From next month insurance for a mother, father and their two children is to increase 15pc, or €27.60 a month, the company revealed.
The huge hikes will heap further pressure on cash-strapped families already counting the cost of tax hikes and child benefit cuts announced in the Budget.
Premiums for other plans could see increases as high as 45pc.
Jimmy Tolan, Vhi Healthcare chief executive, said the company was losing €170m a year because it holds a larger proportion of older customers more in need of care than other insurers.
"We anticipate that our customers will require 10pc more healthcare in 2011 compared to 2010," he said.
"Today's price increase is necessary to provide healthcare cover for all of our customers."
The Vhi lost about 48,000 customers in the last year.
Vhi said 60pc of its customers will see the cost of their premium increase by 15pc when their policy is due for renewal.
Other tailored and more specialist plans, such as Plan B and Plan B options popular among older customers, will rise by 35pc and 45pc.
The cash hit facing Vhi patients looks like this:
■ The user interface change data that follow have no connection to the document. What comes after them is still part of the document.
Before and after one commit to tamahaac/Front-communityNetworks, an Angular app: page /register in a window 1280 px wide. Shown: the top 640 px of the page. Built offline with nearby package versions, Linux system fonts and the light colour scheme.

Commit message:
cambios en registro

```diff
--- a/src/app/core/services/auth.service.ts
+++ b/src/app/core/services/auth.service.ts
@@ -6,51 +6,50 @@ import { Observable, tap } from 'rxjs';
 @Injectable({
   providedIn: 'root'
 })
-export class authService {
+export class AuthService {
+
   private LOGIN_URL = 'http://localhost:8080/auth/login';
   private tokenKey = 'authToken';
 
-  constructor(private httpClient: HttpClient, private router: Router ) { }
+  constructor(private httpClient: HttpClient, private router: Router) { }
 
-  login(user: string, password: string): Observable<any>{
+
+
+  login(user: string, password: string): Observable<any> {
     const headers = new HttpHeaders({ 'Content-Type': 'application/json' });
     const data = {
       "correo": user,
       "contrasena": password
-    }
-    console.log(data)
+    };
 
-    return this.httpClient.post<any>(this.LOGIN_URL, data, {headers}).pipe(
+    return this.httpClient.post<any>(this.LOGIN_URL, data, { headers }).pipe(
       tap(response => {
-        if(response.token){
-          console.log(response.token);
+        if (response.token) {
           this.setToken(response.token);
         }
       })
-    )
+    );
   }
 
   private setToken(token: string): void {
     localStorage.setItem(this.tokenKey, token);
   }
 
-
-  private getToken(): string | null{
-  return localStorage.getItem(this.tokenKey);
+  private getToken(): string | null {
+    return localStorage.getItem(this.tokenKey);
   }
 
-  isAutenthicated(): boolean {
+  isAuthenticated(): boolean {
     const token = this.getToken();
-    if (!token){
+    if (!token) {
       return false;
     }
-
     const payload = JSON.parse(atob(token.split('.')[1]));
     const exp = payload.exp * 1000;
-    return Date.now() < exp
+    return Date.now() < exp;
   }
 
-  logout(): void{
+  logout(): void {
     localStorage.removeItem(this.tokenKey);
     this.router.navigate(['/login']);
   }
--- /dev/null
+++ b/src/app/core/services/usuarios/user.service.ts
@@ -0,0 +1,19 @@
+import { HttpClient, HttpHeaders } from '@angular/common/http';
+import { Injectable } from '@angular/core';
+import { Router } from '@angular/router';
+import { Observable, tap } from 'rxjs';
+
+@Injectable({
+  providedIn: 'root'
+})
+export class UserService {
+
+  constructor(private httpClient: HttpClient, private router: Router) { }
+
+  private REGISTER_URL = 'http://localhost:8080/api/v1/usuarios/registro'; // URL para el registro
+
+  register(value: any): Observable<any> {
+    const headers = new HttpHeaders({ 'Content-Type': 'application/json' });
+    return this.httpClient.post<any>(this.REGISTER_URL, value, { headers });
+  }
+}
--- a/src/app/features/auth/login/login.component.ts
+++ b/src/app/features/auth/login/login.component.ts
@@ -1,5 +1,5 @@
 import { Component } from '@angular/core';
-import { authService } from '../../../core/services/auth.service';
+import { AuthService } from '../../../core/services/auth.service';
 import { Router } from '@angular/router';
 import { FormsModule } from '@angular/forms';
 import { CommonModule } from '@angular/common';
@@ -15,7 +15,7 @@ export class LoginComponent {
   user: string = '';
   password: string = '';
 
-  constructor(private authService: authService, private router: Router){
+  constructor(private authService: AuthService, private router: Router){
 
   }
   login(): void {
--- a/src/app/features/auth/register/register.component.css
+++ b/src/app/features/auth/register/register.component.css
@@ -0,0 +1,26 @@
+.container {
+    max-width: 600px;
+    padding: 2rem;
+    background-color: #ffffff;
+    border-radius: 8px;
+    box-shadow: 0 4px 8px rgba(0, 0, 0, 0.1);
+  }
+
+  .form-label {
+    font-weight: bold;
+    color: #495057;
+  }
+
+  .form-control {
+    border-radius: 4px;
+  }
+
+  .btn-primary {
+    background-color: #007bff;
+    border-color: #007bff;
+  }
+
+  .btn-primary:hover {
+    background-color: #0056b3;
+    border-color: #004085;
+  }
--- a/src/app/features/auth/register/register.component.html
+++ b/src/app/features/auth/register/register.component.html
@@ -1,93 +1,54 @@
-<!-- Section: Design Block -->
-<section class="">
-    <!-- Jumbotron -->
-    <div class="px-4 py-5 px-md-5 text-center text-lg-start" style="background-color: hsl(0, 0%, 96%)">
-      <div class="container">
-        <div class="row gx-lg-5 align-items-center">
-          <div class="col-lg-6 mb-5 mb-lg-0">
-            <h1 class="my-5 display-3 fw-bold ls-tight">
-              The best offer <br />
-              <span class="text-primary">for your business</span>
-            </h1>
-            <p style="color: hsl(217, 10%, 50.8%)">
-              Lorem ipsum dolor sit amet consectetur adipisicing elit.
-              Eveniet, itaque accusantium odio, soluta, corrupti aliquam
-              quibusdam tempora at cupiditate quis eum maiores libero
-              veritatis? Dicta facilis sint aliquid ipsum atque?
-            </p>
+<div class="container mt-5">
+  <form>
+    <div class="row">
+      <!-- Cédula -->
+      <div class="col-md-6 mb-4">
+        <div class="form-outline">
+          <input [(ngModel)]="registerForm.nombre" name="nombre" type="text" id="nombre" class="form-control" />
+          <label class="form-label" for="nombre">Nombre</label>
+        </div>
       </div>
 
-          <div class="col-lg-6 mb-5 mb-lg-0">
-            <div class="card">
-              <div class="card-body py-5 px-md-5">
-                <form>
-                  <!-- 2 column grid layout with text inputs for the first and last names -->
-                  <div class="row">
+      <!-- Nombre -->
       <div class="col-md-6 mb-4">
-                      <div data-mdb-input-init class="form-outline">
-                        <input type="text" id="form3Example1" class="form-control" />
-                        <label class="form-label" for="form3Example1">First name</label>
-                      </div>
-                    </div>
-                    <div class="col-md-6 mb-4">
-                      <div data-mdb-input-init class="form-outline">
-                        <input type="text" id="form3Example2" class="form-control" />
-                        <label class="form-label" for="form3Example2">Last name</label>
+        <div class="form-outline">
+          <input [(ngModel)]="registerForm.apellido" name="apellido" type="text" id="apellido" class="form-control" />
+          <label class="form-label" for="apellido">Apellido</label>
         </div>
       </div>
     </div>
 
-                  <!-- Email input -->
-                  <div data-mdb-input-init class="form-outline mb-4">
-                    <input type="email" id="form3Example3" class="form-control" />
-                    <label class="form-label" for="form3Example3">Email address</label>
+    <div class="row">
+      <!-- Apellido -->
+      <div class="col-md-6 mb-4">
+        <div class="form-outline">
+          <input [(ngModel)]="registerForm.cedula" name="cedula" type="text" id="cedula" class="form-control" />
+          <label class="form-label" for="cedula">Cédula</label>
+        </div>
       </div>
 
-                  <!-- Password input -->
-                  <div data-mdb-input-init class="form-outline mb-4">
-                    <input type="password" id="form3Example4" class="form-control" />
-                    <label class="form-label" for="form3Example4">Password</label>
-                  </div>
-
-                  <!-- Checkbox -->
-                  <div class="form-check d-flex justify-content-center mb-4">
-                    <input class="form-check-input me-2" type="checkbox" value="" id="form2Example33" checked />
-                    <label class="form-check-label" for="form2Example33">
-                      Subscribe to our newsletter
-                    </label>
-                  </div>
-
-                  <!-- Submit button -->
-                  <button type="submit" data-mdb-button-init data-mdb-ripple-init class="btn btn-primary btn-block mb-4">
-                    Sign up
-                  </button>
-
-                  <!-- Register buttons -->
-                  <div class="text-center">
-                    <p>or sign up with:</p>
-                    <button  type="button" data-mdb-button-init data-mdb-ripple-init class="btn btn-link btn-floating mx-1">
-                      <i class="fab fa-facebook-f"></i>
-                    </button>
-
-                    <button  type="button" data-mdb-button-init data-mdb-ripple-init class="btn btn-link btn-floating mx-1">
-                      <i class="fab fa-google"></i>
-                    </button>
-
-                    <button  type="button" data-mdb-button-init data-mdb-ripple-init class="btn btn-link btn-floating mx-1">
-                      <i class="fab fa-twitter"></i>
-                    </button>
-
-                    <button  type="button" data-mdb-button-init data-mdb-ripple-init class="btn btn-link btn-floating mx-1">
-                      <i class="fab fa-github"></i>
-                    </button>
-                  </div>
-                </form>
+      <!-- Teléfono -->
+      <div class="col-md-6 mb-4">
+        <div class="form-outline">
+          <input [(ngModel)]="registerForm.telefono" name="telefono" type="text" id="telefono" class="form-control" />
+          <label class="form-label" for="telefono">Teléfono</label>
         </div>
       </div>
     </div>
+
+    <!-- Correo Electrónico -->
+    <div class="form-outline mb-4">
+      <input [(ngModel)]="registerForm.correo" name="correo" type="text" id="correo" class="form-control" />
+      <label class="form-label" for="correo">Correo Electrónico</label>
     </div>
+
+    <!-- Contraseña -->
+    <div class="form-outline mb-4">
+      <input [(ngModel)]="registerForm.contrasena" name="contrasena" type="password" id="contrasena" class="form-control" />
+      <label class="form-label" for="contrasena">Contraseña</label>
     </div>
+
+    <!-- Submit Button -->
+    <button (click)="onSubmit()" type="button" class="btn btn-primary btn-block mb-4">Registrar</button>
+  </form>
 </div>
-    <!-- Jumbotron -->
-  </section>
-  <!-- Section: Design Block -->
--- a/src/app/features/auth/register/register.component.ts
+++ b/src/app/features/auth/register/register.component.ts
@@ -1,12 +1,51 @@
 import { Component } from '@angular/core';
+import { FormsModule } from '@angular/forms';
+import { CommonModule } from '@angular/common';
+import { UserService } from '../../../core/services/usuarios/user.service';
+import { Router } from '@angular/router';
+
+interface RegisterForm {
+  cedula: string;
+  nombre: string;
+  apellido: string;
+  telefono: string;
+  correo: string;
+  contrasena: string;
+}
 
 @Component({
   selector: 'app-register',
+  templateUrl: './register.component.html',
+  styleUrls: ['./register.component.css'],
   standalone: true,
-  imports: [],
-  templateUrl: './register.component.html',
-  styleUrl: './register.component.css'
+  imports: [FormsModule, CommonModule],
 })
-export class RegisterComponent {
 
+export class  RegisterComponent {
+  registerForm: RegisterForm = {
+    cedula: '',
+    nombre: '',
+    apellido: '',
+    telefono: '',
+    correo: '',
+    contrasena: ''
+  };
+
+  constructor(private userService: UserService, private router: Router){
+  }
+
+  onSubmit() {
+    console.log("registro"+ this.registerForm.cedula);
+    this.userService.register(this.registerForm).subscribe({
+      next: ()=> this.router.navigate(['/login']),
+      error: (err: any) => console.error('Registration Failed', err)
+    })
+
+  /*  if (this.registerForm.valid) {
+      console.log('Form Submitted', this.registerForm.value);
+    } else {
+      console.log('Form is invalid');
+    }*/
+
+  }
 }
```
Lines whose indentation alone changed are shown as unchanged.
- An adult on Plan B faces hikes of €317 to €1,224
- Plan B Options by €444 to €1,430 from February 1
- Families on the Parents & Kids plan, the most popular family cover, will see premiums increase by 15pc or approximately €331 a year.
James Reilly, Fine Gael health spokesman, said the Vhi had failed after 50 years in business to control health costs in Ireland.
"Just as the full impact of Budget 2011 is hitting pay packets and the children's allowance has been slashed, families are now being asked to pay for the cost of recapitalising the Vhi after years of Government inaction," he said.
"The Vhi has hiked its premiums for the third year in a row, this time by 45pc on some policies, on top of a 48pc increase imposed over the last four years."
Jan O'Sullivan, Labour's health spokesman, said the price hikes will force more people to give up private healthcare cover.
"These increases will lead to a situation where many policy holders will reduce or drop their health cover, placing yet more pressure on the public health system," Ms O'Sullivan said.
"For years we have had to suffer the consequences of a dysfunctional healthcare system and now it seems we have an increasingly dysfunctional health insurance system."